> TASK GOAL
Using the entries that follow, give only the number of lines with the word "text" in them.

> WORKING DATA
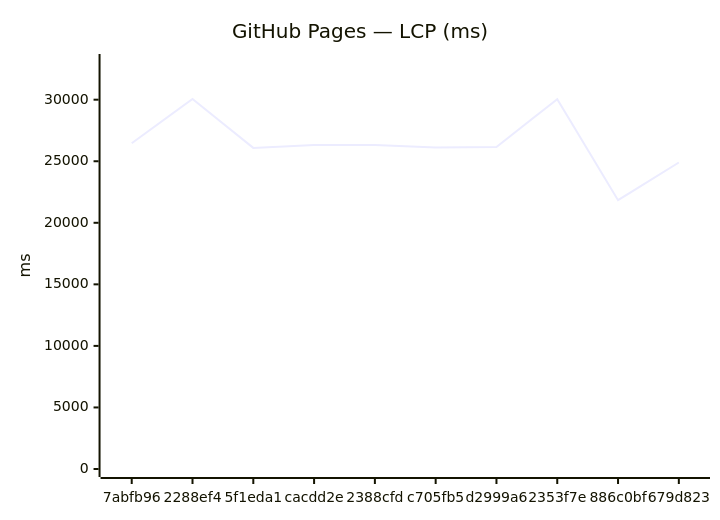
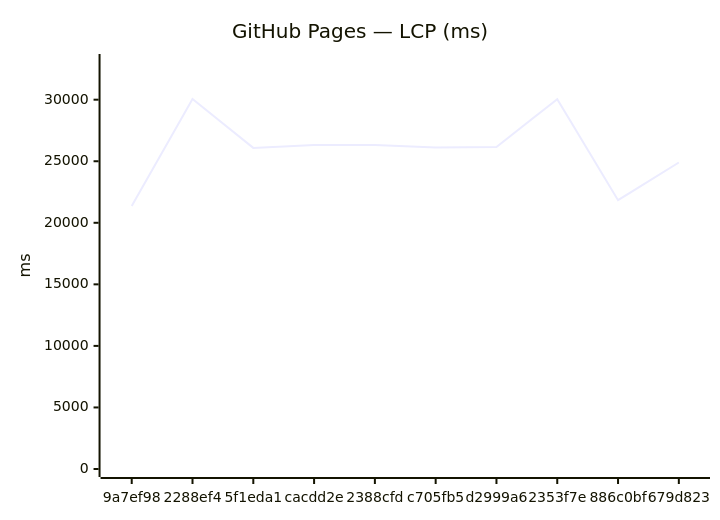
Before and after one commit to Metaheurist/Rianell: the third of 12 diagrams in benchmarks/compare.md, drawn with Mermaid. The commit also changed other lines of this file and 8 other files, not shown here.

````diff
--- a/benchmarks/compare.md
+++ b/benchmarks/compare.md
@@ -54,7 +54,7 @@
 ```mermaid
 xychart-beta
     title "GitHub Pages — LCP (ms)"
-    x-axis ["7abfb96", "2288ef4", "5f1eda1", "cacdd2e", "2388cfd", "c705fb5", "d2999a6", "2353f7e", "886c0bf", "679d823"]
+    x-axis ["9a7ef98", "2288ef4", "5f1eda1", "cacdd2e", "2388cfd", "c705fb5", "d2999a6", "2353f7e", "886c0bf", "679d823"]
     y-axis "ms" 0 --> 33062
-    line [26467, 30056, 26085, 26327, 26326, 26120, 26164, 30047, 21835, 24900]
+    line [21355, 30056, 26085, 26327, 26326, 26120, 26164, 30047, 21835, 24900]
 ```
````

...

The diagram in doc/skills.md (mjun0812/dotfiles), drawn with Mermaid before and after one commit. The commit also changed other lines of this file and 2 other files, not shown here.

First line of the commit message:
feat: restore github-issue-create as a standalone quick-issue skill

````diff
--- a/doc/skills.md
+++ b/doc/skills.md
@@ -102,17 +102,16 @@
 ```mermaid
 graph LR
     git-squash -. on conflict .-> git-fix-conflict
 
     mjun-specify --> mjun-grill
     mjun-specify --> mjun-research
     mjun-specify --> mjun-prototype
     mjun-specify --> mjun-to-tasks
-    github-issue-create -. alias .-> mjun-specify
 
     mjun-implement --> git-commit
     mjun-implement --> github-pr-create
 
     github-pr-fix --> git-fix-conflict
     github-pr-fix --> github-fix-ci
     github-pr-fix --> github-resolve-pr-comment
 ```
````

---

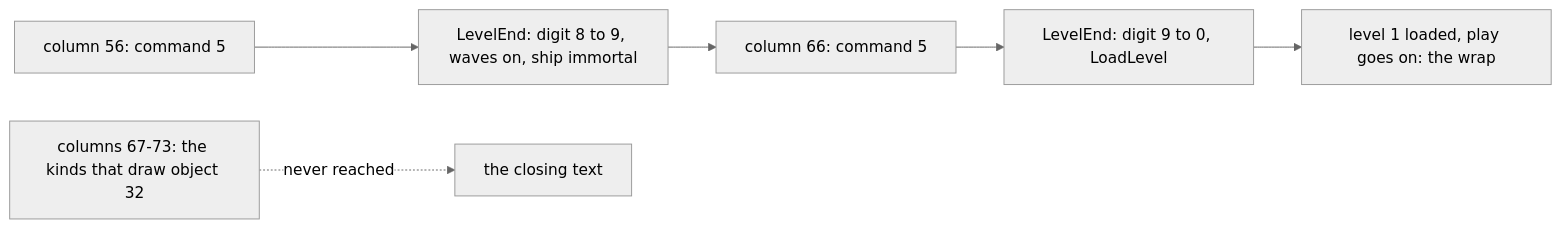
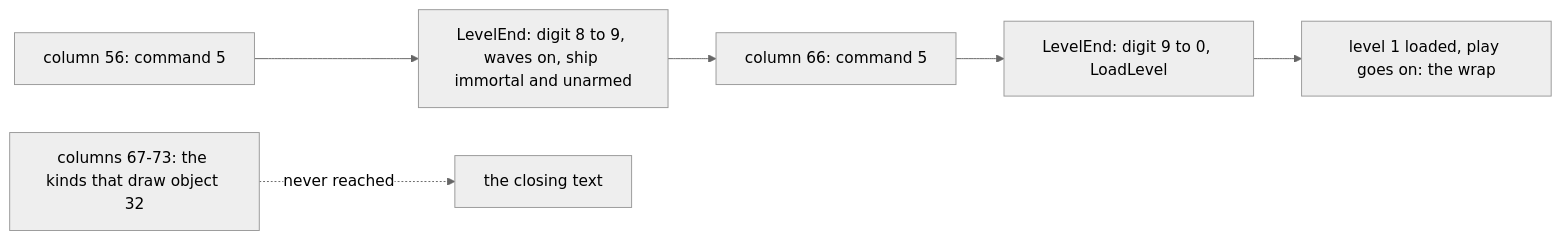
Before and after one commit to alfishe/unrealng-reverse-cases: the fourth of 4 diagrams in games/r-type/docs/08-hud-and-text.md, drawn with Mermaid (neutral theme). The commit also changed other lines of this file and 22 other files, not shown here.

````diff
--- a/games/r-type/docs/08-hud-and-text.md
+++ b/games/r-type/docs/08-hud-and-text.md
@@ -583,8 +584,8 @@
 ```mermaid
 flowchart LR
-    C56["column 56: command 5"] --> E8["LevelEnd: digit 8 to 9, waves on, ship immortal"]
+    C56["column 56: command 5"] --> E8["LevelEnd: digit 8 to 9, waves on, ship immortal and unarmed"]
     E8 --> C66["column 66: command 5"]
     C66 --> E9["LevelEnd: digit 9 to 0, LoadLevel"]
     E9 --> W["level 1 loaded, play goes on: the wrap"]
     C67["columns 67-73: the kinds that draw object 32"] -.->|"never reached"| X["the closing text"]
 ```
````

> SOLUTION
4